Back in 2012, Joss Whedon’s The Avengers brought together some of Earth’s Mightiest Heroes to save the world from a race of reptilian humanoids known as Chitauri. While Captain America, Iron Man, Thor, Hulk, Black Widow, and Hawkeye were the heroes and should have been the main center of attention, it’s undeniable that Loki – Thor’s adoptive brother, played by Tom Hiddleston – stole the spotlight. When it was revealed that the son of Laufey would have a cameo appearance in Avengers: Age of Ultron, fans were excited and eagerly waiting to know what he had been up to.
Sadly, Loki’s appearance was left in the cutting room floor, leaving the audience wondering about his whereabouts and plans, as well as his role in Thor’s chaotic nightmare. Some attributed this to the usual edits to shorten the running time, while others suspected it could have been a creative decision from the crew behind Age of Ultron. Truth is that it was the test-screening audiences who pointed out that Loki’s inclusion was probably not the best idea.
During a live Q&A session with Variety, Tom Hiddleston was asked about his cameo in Age of Ultron and the reason why it was cut, explaining that it gave the wrong idea about who the villain behind the chaos really was.
“As they were testing the film, the initial audiences were like ‘oh Loki is controlling Ultron!’, and Kevin Feige and all the guys at Marvel were like ‘um, no, he’s not’. So they just thought it was confusing.”
In the end, Thor’s nightmare and sub-story was still confusing even without Loki’s appearance, leaving the audience puzzled and making up theories in order to make some sense out of what was left of the dream sequence. On the other hand, it’s understandable that test-audiences would get confused as Loki has history in controlling others and pretty much playing with everyone’s minds – including ours.
While his role in Thor: Ragnarok has been kept under wraps, we can only hope that this movie will solve every Loki-related doubt that has arisen since we saw him posing as Odin on the throne of Asgard at the end of Thor: The Dark World – including his part in Thor’s nightmare, which served as a trigger for the God of Thunder and a link to Thor’s third solo film.

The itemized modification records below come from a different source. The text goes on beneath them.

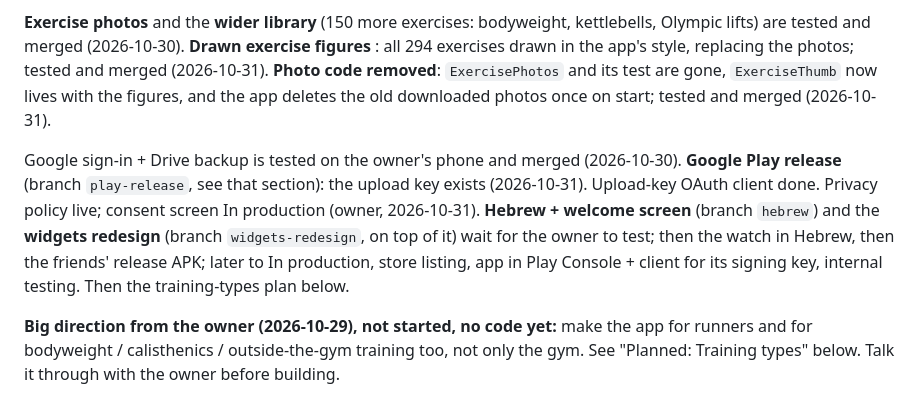
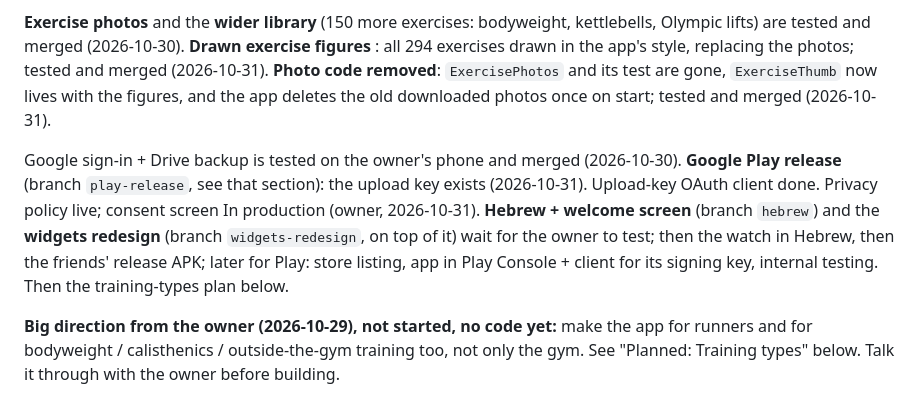
Before and after one commit to Vanya3105/GymTrackerApp, a Markdown page: ROADMAP.md, the part around the change. Drawn GitHub-style.

Commit message:
Roadmap: tidy the Next up line
Co-Authored-By: Claude Opus 5.5 <noreply@anthropic.com>

```diff
--- a/ROADMAP.md
+++ b/ROADMAP.md
@@ -13,7 +13,7 @@ Everything through **tab-transitions** is merged into `master` (2026-10-30, at t
 
 **Exercise photos** and the **wider library** (150 more exercises: bodyweight, kettlebells, Olympic lifts) are tested and merged (2026-10-30). **Drawn exercise figures** : all 294 exercises drawn in the app's style, replacing the photos; tested and merged (2026-10-31). **Photo code removed**: `ExercisePhotos` and its test are gone, `ExerciseThumb` now lives with the figures, and the app deletes the old downloaded photos once on start; tested and merged (2026-10-31).
 
-Google sign-in + Drive backup is tested on the owner's phone and merged (2026-10-30). **Google Play release** (branch `play-release`, see that section): the upload key exists (2026-10-31). Upload-key OAuth client done. Privacy policy live; consent screen In production (owner, 2026-10-31). **Hebrew + welcome screen** (branch `hebrew`) and the **widgets redesign** (branch `widgets-redesign`, on top of it) wait for the owner to test; then the watch in Hebrew, then the friends' release APK; later to In production, store listing, app in Play Console + client for its signing key, internal testing. Then the training-types plan below.
+Google sign-in + Drive backup is tested on the owner's phone and merged (2026-10-30). **Google Play release** (branch `play-release`, see that section): the upload key exists (2026-10-31). Upload-key OAuth client done. Privacy policy live; consent screen In production (owner, 2026-10-31). **Hebrew + welcome screen** (branch `hebrew`) and the **widgets redesign** (branch `widgets-redesign`, on top of it) wait for the owner to test; then the watch in Hebrew, then the friends' release APK; later for Play: store listing, app in Play Console + client for its signing key, internal testing. Then the training-types plan below.
 
 **Big direction from the owner (2026-10-29), not started, no code yet:** make the app for runners and for bodyweight / calisthenics / outside-the-gym training too, not only the gym. See "Planned: Training types" below. Talk it through with the owner before building.
 
```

Doctor Strange opens November 4, 2016, followed by Guardians of the Galaxy Vol. 2 – May 5, 2017; Spider-Man: Homecoming – July 7, 2017; Thor: Ragnarok – November 3, 2017; Black Panther – February 16, 2018; Avengers: Infinity War – May 4, 2018; Ant-Man and the Wasp – July 6, 2018; Captain Marvel – March 8, 2019; Untitled Avengers – May 3, 2019; and as-yet untitled Marvel movies on May 1, July 10 and November 6, 2020.